I did take a camera to the bee yard, but as I'm sure you can guess, we were plenty busy. I didn't take very many photos.
The bees behaved very well but I could see they were more aggitated about their honey being taken at this time of year than they were in the summer time.
After the supers were off I added the following treatments: Sugar powder to treat AFB, a sugar water baggie set on top of the frames with Fumagilin - this to treat for Nosema.
[My H#2 hive seems to have the worst mites. This is a closeup of the sticky board.]
Prior to the Apivar strip, a mite count over a week was about 300 - really high. During the first week with the Apivar strip, the count looked like a thousand. So many mites. I'm really concerned about this hive.
After harvesting the supers I added 2 Apivar strips to the deep box of each hive.
The hard chemical treatment wasn't my preference. My preference is to use Formic Acid.
I used the large pads of Formic last fall and I don't think they were as effective in treating against mites due to the unusally cool and wet weather. Formic is reliant on temperatures of 10+ Celsius to work.

The mites this summer were heavy and this fall when I looked a the sticky boards from under the screens I was shocked. Every dot was a mite. Literally hundreds of them. So I opted for the hard chemical this time out.
[Apivar comes as plastic strips that hang vertically between the frames. A small 'v' notch catches on the top of the frame to hold it in place.]

Our two nuc hives were booming with bees. They looked like our other two established hives looked in the summer time.

In fact, after removing their supers, it was almost like there wasn't enough room inside to house all those bees--at least on hot days. We probably don't have too many warm days left and they'll be able to cluster well and keep warm.
It's time to think about purchasing hive wraps for winter. Another season has come and gone so quickly.

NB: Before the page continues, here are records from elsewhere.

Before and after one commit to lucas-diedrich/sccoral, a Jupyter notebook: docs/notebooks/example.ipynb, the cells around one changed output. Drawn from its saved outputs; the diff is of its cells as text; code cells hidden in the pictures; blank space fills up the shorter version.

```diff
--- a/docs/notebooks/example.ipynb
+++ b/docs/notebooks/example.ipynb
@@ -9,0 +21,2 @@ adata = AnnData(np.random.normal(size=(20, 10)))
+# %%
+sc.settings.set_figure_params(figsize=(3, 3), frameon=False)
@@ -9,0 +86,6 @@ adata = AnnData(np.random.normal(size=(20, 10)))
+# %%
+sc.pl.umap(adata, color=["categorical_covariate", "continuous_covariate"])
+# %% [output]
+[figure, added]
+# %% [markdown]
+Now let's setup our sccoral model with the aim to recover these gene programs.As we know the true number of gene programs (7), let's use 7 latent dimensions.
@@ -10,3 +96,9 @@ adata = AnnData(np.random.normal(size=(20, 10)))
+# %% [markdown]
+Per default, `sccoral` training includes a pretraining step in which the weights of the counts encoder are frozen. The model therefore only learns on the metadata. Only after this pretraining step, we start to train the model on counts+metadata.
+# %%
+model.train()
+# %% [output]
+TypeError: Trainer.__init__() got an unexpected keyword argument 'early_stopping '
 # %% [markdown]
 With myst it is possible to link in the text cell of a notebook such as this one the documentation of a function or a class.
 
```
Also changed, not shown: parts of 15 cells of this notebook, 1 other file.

We certainly learned a lot about what to do and what not too and throughout the quieter days of winter I'll blog from my notes.
How did your fall harvest go? How many pounds of honey did you take off?
Post a Comment